The Clackamas Soil and Water Conservation District and Camp Adams staff happily report that there is one less weir in the Milk Creek Watershed! “The Camp Adams community is excited and honored to be a part of local community efforts to restore and preserve the health and vitality of the Milk Creek watershed,” explained Natalie and Bob Becker, camp managers. “It is central to the mission of Camp Adams to use the natural resources of the property in ways that raise awareness of the dire need for conversations about our environment.”
“This is not a do-it-yourself type of project,” adds Reische, project manager for the District. “There are permits, in-stream timelines, and many considerations for protecting the water quality in the stream. We recommend interested landowners contact the Conservation District to help them navigate this process.”
For more information on weir removal on your property, contact Clackamas Soil and Water Conservation District at 503-210-6000.

Invite a Pollinator Home!

Pollinator on Blueberry photo by Jeremy Baker

Pollinator on Blueberry photo by Jeremy Baker

As you pop that juicy blueberry into your mouth and enjoy the sweet berry goodness, say a silent “thank you” to your local pollinator! We owe a debt of gratitude to these hard workers, busily carrying pollen from one flower to the next. Therefore, in recognition of National Pollinator Awareness week (June 14 thru 21), let us all do just one thing to help the struggling pollinators.

Here are a few ideas that may get you started:

Plant an unusable area. Consider planting native (non-invasive) plants in an unusable area of your property. You will not miss the space and the pollinators will be thrilled with the new source of food! Plants that flower at varying times throughout the summer will extend the availability of nectar.

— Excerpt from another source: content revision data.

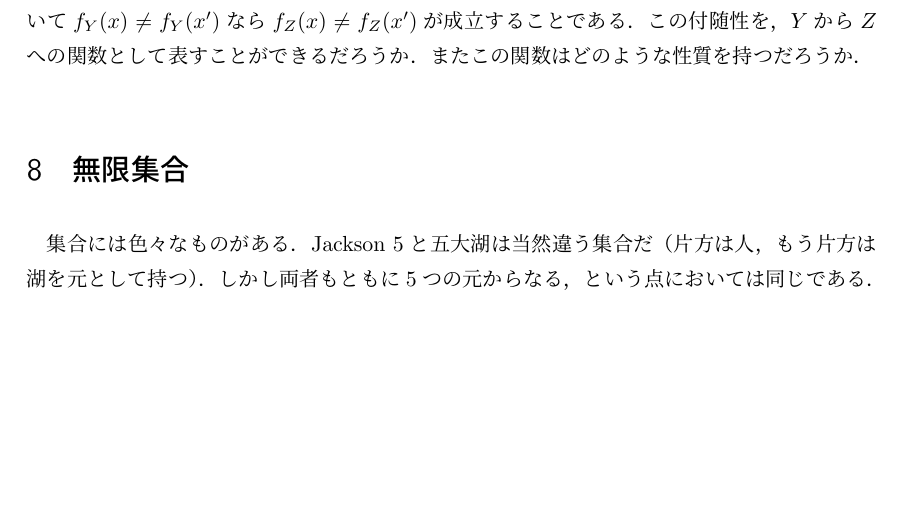
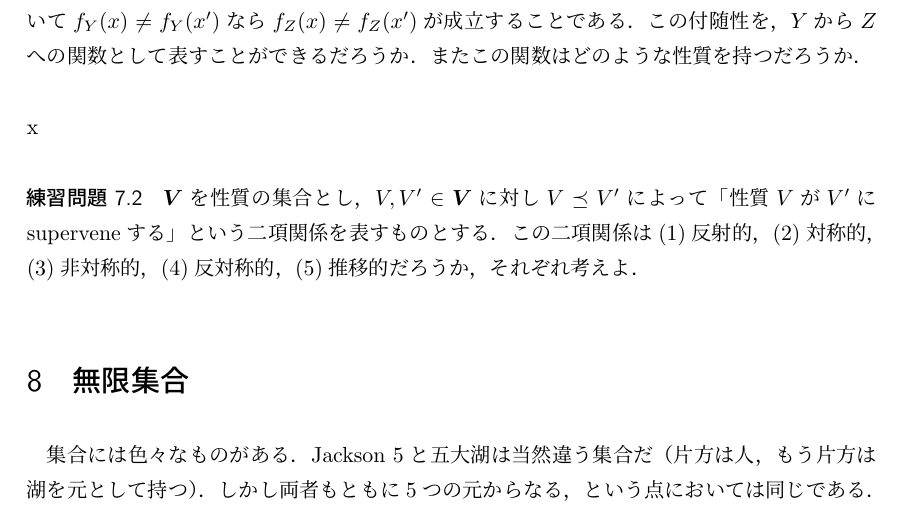
Before and after one commit to junotk/math4phil, a LaTeX document (2_relation.tex): part of page 7 of 8, cut so that both start at the same text, the shorter picture padded with empty space. Compiled offline with pLaTeX and dvipdfmx.

Commit message:
exercise on supervenience

```diff
--- a/2_relation.tex
+++ b/2_relation.tex
@@ -334,7 +334,10 @@ $Y$が$Z$に\emph{付随}(supervene)するとは，$Y$における差異が必
 この付随性を，$Y$から$Z$への関数として表すことができるだろうか．
 またこの関数はどのような性質を持つだろうか．
 \end{example}
-
+x
+\begin{exercise}
+ $\bfV$を性質の集合とし，$V, V' \in \bfV$に対し$V \preceq V'$によって「性質$V$が$V'$にsuperveneする」という二項関係を表すものとする．この二項関係は(1)反射的，(2)対称的，(3)非対称的，(4)反対称的，(5)推移的だろうか，それぞれ考えよ．
+\end{exercise}
 
 
 \section{無限集合}
```
Also changed, not shown: 2_relation.pdf.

Invite a pollinator for a drink. Provide a clean, reliable source of drinking water for pollinators. Water features such as pools, ponds, running water, small containers, and birdbaths will all do the trick. Do not forget to make sure there is a shallow or sloping side for the pollinator to safely access without drowning.

Offer shelter to a little friend. Sites for nesting are crucial in the survival of pollinators. The following are a few ways you can provide shelter. First, try to layer your landscape. Plant trees, shrubs and perennials with varying heights to provide protected areas for the pollinators to eat and nest. Second, leave dead snags for nesting sites or install pollinator-nesting boxes. These are available at many retailers or you may make your own boxes. Third, leave some areas of soil uncovered to provide ground-nesting insects easy access to make underground tunnels.

Hold off on pesticides. Pollinators are susceptible to pesticides. However, there are ways you can reduce, eliminate, or limit pesticide use. Try choosing native plants for your garden. Native plants are tolerant of local conditions and tend to have fewer problems requiring chemicals. Another strategy is to maintain healthy growing conditions on your property. Remove diseased plants and infected leaves from the previous year. Why not enjoy the outdoors and spend some time using hand tools to remove weeds rather than herbicides? If you must use pesticides, please READ THE LABEL, and spray when the plant is not in bloom. Avoid spraying adjacent to bee habitat, such as nesting areas or on caterpillar host plants.

HiRes These may seem like small things, but we can all make a difference in the life of a pollinator!